• _TASK TO COMPLETE_: Within the listing below, show every line that contains the word "Also".

##### LISTED ENTRIES

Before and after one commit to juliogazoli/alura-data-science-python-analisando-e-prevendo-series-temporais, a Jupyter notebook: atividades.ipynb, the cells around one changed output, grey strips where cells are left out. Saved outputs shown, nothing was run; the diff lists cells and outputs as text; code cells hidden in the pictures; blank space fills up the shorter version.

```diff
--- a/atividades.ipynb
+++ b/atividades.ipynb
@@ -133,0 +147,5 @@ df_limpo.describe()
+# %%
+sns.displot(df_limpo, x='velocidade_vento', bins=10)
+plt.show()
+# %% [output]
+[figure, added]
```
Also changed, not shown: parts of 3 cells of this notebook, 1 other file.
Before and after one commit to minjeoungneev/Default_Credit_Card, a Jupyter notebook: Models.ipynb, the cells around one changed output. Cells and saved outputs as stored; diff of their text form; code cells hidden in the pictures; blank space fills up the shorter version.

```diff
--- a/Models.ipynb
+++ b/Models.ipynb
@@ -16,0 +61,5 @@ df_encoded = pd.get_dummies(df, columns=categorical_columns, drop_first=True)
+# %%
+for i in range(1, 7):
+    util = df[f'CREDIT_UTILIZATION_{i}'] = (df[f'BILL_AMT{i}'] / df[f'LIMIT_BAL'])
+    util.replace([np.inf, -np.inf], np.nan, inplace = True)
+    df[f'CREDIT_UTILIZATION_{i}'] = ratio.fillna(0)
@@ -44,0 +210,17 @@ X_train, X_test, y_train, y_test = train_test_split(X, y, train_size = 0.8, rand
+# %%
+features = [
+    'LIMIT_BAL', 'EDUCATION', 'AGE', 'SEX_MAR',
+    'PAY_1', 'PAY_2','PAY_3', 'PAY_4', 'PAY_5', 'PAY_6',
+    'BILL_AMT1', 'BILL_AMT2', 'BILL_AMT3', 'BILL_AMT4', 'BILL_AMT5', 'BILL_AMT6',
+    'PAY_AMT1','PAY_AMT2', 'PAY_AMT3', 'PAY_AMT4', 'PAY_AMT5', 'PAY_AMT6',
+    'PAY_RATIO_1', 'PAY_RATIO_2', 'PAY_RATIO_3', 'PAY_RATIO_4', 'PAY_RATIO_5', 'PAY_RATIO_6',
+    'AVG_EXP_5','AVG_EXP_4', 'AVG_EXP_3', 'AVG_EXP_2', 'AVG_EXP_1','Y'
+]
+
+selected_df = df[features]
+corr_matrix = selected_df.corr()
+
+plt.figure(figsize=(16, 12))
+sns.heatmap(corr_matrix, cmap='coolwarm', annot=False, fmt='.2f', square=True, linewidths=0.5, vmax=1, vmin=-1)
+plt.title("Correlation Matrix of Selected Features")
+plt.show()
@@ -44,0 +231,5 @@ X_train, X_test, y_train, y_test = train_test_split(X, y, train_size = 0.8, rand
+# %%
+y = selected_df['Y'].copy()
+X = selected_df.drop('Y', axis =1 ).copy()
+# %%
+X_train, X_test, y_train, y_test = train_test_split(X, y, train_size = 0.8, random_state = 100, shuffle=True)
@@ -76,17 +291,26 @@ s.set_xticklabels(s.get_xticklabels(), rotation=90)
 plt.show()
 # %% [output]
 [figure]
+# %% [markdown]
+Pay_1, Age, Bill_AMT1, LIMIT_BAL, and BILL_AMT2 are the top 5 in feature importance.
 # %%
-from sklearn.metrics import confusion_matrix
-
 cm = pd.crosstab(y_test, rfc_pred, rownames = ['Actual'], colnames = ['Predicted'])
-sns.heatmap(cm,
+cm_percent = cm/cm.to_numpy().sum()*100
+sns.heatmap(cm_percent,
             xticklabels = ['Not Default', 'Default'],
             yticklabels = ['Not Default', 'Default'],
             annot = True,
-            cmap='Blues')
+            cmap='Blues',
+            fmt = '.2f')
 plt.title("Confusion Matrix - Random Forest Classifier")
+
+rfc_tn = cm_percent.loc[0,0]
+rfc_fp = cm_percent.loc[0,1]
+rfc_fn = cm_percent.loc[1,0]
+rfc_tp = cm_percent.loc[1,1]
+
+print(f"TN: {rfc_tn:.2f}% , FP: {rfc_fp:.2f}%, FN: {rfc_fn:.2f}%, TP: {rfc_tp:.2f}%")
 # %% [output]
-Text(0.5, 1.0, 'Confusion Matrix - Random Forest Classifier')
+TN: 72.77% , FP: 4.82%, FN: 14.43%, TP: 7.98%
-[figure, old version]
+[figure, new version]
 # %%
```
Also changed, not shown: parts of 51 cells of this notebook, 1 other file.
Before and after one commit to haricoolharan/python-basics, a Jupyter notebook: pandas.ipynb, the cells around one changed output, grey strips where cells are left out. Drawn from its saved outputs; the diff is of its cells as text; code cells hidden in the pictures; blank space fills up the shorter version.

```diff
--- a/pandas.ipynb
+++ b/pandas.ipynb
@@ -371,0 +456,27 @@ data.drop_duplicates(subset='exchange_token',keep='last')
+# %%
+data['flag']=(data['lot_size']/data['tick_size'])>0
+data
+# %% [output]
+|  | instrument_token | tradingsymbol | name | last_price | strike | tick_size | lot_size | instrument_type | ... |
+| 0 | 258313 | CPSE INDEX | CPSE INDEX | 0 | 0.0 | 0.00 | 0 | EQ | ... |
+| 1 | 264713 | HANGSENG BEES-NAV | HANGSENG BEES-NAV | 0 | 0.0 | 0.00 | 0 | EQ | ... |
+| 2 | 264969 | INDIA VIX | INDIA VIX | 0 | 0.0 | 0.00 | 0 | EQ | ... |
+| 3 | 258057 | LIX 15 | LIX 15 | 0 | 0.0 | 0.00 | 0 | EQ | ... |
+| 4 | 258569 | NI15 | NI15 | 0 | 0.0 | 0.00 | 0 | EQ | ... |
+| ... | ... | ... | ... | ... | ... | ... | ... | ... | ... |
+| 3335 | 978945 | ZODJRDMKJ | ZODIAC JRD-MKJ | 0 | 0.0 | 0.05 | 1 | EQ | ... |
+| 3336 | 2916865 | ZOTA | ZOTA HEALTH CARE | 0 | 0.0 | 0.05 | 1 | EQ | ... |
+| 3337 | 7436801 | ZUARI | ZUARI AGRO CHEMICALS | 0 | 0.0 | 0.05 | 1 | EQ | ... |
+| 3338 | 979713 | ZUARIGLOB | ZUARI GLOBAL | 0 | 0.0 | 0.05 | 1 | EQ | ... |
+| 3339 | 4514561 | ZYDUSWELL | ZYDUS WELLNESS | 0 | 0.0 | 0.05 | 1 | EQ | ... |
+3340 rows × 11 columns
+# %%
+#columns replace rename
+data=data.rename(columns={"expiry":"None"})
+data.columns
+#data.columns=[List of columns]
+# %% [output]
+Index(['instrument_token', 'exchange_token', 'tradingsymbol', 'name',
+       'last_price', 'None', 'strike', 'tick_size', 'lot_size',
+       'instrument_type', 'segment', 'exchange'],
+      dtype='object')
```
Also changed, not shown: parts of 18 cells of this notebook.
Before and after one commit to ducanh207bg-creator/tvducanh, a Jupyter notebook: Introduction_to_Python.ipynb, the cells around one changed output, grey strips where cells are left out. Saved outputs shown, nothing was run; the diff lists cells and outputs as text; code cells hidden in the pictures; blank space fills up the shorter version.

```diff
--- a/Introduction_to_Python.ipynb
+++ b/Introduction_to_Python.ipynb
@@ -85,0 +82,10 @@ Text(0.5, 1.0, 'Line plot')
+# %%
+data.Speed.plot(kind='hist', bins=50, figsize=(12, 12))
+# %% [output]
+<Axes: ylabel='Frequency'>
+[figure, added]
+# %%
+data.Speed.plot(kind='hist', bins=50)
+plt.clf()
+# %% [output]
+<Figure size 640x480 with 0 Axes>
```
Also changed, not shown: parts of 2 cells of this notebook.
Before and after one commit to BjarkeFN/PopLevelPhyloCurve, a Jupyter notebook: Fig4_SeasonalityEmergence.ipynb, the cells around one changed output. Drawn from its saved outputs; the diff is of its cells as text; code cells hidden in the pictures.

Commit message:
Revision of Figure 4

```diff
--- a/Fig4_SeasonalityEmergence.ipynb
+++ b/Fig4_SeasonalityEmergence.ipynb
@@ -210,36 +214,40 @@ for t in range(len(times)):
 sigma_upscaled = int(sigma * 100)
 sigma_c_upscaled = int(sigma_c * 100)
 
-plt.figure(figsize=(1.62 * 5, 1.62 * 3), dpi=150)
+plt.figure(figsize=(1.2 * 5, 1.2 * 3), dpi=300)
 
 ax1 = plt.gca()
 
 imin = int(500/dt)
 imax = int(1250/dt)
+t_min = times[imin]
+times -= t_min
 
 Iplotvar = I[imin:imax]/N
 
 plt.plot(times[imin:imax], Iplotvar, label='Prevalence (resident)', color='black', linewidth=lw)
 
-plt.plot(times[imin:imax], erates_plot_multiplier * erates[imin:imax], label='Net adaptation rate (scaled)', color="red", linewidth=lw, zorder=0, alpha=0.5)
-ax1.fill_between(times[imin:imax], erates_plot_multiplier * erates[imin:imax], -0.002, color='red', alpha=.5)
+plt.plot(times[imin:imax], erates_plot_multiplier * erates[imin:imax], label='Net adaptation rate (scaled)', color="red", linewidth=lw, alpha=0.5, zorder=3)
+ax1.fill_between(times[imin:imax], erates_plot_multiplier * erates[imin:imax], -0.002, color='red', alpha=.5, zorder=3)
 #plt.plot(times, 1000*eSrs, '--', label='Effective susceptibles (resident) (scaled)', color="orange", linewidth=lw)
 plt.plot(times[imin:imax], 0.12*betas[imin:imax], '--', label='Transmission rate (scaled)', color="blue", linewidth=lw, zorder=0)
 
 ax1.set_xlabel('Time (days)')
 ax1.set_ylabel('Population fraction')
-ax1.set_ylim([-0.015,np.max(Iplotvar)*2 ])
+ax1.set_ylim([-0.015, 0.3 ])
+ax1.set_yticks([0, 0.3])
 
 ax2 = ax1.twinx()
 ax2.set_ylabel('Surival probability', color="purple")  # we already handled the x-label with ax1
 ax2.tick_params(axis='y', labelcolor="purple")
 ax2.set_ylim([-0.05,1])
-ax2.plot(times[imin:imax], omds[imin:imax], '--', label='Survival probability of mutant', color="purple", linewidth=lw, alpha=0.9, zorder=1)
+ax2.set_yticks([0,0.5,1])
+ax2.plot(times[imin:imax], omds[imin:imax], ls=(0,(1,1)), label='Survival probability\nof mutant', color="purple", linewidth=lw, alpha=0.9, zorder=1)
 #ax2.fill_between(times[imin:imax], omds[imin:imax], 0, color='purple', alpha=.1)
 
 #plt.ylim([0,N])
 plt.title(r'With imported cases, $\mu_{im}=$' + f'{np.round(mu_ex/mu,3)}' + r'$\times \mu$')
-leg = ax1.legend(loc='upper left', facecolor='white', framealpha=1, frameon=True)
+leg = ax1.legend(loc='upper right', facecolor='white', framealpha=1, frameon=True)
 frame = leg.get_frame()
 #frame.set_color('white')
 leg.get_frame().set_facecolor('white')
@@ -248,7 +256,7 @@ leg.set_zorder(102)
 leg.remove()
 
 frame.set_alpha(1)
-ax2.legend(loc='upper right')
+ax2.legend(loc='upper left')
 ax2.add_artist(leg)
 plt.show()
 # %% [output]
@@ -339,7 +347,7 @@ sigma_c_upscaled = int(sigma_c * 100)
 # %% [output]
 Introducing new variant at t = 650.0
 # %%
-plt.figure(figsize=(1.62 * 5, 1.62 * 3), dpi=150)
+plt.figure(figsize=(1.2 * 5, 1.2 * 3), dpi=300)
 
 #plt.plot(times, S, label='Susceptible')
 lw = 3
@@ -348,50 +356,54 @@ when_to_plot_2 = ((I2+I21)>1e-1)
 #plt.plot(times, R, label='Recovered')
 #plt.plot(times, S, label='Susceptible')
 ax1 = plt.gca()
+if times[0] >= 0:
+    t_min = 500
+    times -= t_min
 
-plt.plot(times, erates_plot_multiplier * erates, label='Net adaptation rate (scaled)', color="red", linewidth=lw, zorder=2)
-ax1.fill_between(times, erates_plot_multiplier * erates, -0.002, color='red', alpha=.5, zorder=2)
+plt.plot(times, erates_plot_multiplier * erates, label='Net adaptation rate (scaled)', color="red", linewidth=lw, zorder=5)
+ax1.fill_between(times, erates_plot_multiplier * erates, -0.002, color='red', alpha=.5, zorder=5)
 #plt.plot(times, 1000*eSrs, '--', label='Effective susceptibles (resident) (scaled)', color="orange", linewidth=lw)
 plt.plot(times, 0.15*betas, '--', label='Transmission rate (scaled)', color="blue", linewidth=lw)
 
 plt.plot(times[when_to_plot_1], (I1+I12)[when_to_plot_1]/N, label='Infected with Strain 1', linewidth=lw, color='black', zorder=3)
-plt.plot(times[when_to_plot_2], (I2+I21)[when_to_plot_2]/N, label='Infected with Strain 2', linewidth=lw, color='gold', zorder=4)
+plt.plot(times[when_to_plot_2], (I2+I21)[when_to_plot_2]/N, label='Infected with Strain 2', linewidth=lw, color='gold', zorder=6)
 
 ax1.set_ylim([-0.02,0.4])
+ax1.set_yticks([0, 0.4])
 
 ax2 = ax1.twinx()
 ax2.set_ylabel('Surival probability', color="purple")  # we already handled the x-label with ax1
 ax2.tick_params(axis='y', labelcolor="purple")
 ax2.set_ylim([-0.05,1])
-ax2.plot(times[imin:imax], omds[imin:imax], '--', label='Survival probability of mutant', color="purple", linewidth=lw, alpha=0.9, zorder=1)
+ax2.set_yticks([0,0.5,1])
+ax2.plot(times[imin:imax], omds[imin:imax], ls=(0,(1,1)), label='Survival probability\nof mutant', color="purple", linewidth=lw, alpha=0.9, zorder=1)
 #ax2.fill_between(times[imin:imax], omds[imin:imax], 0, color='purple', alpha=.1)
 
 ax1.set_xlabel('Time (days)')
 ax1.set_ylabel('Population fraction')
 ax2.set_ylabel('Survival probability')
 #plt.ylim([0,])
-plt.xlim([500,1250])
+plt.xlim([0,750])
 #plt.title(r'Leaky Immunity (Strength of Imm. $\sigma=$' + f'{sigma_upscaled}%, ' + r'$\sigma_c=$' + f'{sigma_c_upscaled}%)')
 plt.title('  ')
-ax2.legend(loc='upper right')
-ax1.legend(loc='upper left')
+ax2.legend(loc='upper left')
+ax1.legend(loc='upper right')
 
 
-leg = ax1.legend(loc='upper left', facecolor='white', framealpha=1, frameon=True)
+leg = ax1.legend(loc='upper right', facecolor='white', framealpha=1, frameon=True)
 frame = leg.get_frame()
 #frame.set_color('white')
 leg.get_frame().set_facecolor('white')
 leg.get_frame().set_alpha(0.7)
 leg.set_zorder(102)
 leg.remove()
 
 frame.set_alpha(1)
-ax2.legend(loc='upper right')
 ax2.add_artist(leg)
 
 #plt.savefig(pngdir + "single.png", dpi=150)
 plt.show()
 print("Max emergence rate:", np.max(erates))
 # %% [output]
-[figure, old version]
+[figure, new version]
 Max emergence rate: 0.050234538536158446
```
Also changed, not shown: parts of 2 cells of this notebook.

##########

• _SOLUTION TO THE EXERCISE_:
Also changed, not shown: parts of 3 cells of this notebook, 1 other file.
Also changed, not shown: parts of 51 cells of this notebook, 1 other file.
Also changed, not shown: parts of 18 cells of this notebook.
Also changed, not shown: parts of 2 cells of this notebook.
Also changed, not shown: parts of 2 cells of this notebook.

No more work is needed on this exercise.